KANJORSKI: The truth of the matter is very few members get an opportunity to do much on Financial Services unless they're there at least three or four terms â¦ I wrote half the (Wall Street reform) bill â¦ It was killing me up here because you folks had no appreciation for how important that was historically â¦ If you look at the Kanjorski amendment, I framed that over an entire year â¦ That goes back to the question: why did you run (last year)?
TIMES-SHAMROCK NEWSPAPERS: So why did you run?
KANJORSKI: I ran because I recognized that if I had announced that I was not going to run, I would immediately become a lame duck, and I could not participate in ushering through the half of the (financial services) reform bill that I wrote. â¦ There wasn't a question that if I wanted to see this legislation through to a strong position, I had to put myself on the line to do it. I did it. It's no heroic thing, but I could have just as easily walked away. I could have taken a job on Wall Street for millions. I was their greatest scourge, for Christ's sake. I was the guy that stuck my both thumbs in all of their eyes. There were guys like (JPMorgan Chase & Co. chairman) Jamie Dimon, they'll never forget me â¦ He's probably considered the most powerful banker in the world and I took his ass on and I defeated him. Not openly, nobody in the public knew. This is only my opinion that I defeated him â¦ He tried to lead a cause to stop the Kanjorski amendment and the Volcker rule of incredible proportions. The only thing is they miscalculated how to handle it and I had out-thought them a year in advance. I got prepared, I put it together. And quite frankly, I did a magnificent job. That's why I didn't want to give it up â¦ If implemented as I would like to see it implemented, it will have as strong an impact on the world financial markets as anything we've ever done in the country.
TIMES-SHAMROCK NEWSPAPERS: What are you going to do next?
KANJORSKI: Well, actually, we're analyzing it â¦ I have no need or desire to make a lot of money â¦ I intend to speak and I've had several requests.
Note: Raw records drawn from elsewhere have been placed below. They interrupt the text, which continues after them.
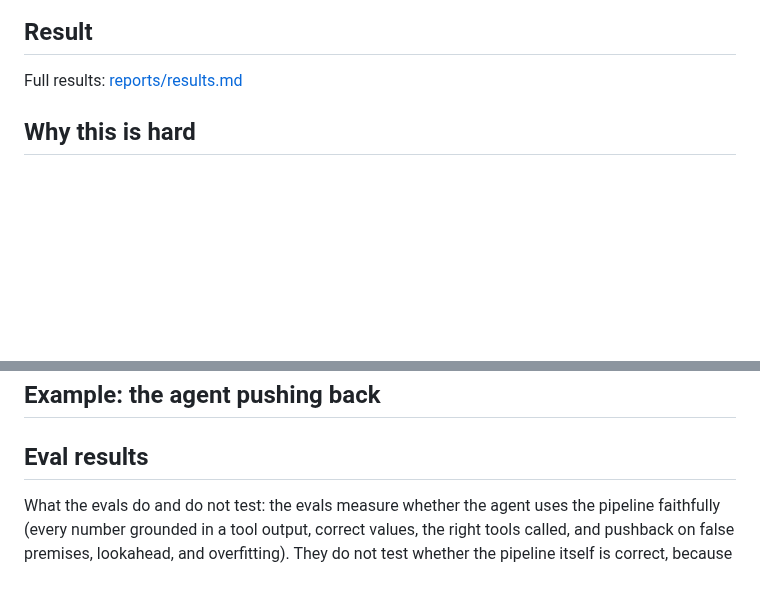
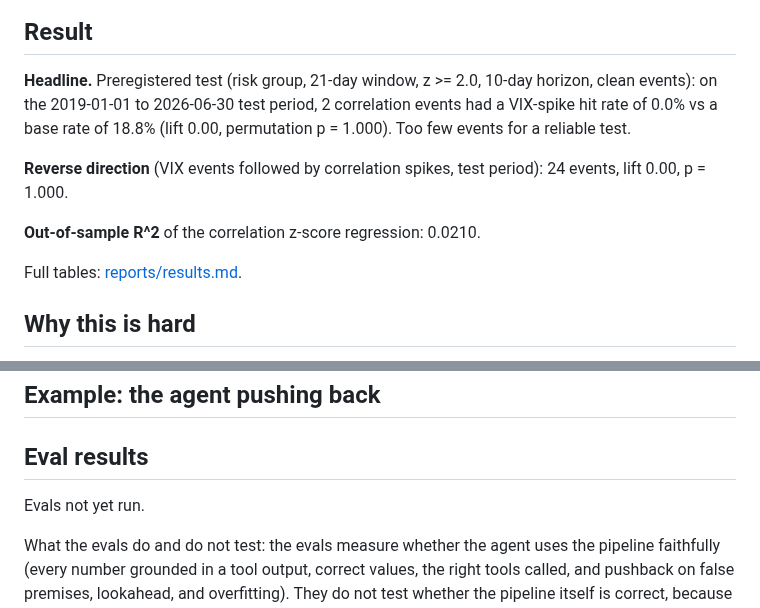
Before and after one commit to ajeetb123/market-correlation-vix, a Markdown page: README.md, 2 parts joined by grey strips. GitHub-like rendering; blank space fills up the shorter version.

Commit message:
docs: add first generated results

```diff
--- a/README.md
+++ b/README.md
@@ -8,9 +8,14 @@ the tested pipeline, measured by a 24-case eval harness.
 
 ## Result
 <!-- RESULTS:START -->
+**Headline.** Preregistered test (risk group, 21-day window, z >= 2.0, 10-day horizon, clean events): on the 2019-01-01 to 2026-06-30 test period, 2 correlation events had a VIX-spike hit rate of 0.0% vs a base rate of 18.8% (lift 0.00, permutation p = 1.000). Too few events for a reliable test.
+
+**Reverse direction** (VIX events followed by correlation spikes, test period): 24 events, lift 0.00, p = 1.000.
+
+**Out-of-sample R^2** of the correlation z-score regression: 0.0210.
+
+Full tables: [reports/results.md](reports/results.md).
 <!-- RESULTS:END -->
-
-Full results: [reports/results.md](reports/results.md)
 
 ## Why this is hard
 
@@ -62,6 +67,7 @@ vixagent eval               # run the eval suite
 
 ## Eval results
 <!-- EVALS:START -->
+Evals not yet run.
 <!-- EVALS:END -->
 
 What the evals do and do not test: the evals measure whether the agent uses the pipeline faithfully (every number grounded in a tool output, correct values, the right tools called, and pushback on false premises, lookahead, and overfitting). They do not test whether the pipeline itself is correct, because the agent and the reference answers call the same analysis code; that is covered by the pytest suite (synthetic data with known answers, the hand-checkable event study, and the no-lookahead test).
```
Also changed, not shown: reports/results.md (added, +109 -0 lines), reports/figures/corr_heatmaps.png (added), reports/figures/event_study.png (added), reports/figures/grid_lift.png (added), reports/figures/timeseries.png (added), 1 other file.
I've had four or five law firms (all outside the area) come in and discuss how I could join them, work on their things â¦ I want to do a smattering of things â¦ I've talked to several educational institutions. They'd like me to think about doing graduate courses. Locally, Philadelphia â¦ I think I could be very effective in developing a support base to make sure we implement the (Wall Street) reform bill. I could spend some time writing on that, speaking on that and testifying on it.
What the heck is a "Sugar Notch"? I can imagine but maybe someone from this area can enlighten us...?
Sugar Notch is a small town near Wilkes Barre Pa.
Sugar Notch is a smakk town located in his district.
Gees typing in the dark
My family is from Duryea, PA. What a depressing place. If Kanjo was the representative, it would be even more depressing.
Best thing about Duryea WAS the Topps Card Company that has relocated(outsourced) to Mexico .I remember the smell of bubble gum when driving by the place.Many locals made a lot of $$$ dumpster diving at that plant .
Most of the article is patting himself on the back for pork. It’s really sickening that these schmucks determine how successful their terms in Congress were based on how much taxpayer pork they managed to legally steal and bring home to their district. Until that is no longer the yardstick they measure success by we’ll never fix that sinkhole in D.C.
It’s a small borough near his hometown of Nanticoke.
You need one of these: http://amzn.to/4QBZDX
Personally, I think Hop Bottom (PA) beats the name Sugar Notch.
Mosic is in that area.